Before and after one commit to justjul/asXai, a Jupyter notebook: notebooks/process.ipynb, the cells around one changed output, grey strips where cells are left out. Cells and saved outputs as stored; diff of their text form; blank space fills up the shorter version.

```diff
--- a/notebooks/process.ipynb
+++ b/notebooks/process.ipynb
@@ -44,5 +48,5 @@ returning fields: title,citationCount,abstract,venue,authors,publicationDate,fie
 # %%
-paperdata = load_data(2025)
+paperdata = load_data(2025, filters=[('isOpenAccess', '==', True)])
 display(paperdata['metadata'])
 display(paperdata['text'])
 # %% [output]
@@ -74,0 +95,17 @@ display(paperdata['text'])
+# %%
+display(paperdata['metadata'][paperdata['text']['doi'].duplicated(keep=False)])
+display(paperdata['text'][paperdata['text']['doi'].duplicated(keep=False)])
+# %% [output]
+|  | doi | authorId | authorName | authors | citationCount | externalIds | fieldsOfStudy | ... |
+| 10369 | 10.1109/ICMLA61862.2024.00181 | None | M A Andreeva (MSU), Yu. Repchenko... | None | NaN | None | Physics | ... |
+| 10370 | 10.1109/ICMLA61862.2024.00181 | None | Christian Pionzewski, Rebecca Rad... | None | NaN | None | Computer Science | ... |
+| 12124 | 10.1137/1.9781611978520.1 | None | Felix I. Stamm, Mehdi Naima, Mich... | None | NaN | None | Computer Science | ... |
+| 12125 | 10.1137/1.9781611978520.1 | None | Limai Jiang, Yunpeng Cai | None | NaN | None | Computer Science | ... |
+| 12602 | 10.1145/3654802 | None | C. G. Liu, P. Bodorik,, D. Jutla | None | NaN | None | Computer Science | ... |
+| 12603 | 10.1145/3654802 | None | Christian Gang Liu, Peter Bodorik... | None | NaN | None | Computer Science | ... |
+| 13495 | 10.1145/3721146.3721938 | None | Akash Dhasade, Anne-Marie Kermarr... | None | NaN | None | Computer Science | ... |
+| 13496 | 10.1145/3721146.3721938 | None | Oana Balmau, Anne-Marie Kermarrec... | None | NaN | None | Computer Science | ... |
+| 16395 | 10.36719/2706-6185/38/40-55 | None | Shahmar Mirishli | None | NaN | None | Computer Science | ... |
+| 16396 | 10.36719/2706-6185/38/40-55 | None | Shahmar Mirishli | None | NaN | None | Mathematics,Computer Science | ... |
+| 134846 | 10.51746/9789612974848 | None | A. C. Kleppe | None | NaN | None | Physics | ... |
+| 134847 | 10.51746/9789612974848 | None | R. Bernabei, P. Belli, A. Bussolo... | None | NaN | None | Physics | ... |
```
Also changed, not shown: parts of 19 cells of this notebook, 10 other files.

# # # #

Task item —
Each record is to be repeated word for word, with none skipped.

Exercise response —
Before and after one commit to justjul/asXai, a Jupyter notebook: notebooks/process.ipynb, the cells around one changed output, grey strips where cells are left out. Cells and saved outputs as stored; diff of their text form; blank space fills up the shorter version.

```diff
--- a/notebooks/process.ipynb
+++ b/notebooks/process.ipynb
@@ -44,5 +48,5 @@ returning fields: title,citationCount,abstract,venue,authors,publicationDate,fie
 # %%
-paperdata = load_data(2025)
+paperdata = load_data(2025, filters=[('isOpenAccess', '==', True)])
 display(paperdata['metadata'])
 display(paperdata['text'])
 # %% [output]
@@ -74,0 +95,17 @@ display(paperdata['text'])
+# %%
+display(paperdata['metadata'][paperdata['text']['doi'].duplicated(keep=False)])
+display(paperdata['text'][paperdata['text']['doi'].duplicated(keep=False)])
+# %% [output]
+|  | doi | authorId | authorName | authors | citationCount | externalIds | fieldsOfStudy | ... |
+| 10369 | 10.1109/ICMLA61862.2024.00181 | None | M A Andreeva (MSU), Yu. Repchenko... | None | NaN | None | Physics | ... |
+| 10370 | 10.1109/ICMLA61862.2024.00181 | None | Christian Pionzewski, Rebecca Rad... | None | NaN | None | Computer Science | ... |
+| 12124 | 10.1137/1.9781611978520.1 | None | Felix I. Stamm, Mehdi Naima, Mich... | None | NaN | None | Computer Science | ... |
+| 12125 | 10.1137/1.9781611978520.1 | None | Limai Jiang, Yunpeng Cai | None | NaN | None | Computer Science | ... |
+| 12602 | 10.1145/3654802 | None | C. G. Liu, P. Bodorik,, D. Jutla | None | NaN | None | Computer Science | ... |
+| 12603 | 10.1145/3654802 | None | Christian Gang Liu, Peter Bodorik... | None | NaN | None | Computer Science | ... |
+| 13495 | 10.1145/3721146.3721938 | None | Akash Dhasade, Anne-Marie Kermarr... | None | NaN | None | Computer Science | ... |
+| 13496 | 10.1145/3721146.3721938 | None | Oana Balmau, Anne-Marie Kermarrec... | None | NaN | None | Computer Science | ... |
+| 16395 | 10.36719/2706-6185/38/40-55 | None | Shahmar Mirishli | None | NaN | None | Computer Science | ... |
+| 16396 | 10.36719/2706-6185/38/40-55 | None | Shahmar Mirishli | None | NaN | None | Mathematics,Computer Science | ... |
+| 134846 | 10.51746/9789612974848 | None | A. C. Kleppe | None | NaN | None | Physics | ... |
+| 134847 | 10.51746/9789612974848 | None | R. Bernabei, P. Belli, A. Bussolo... | None | NaN | None | Physics | ... |
```
Also changed, not shown: parts of 19 cells of this notebook, 10 other files.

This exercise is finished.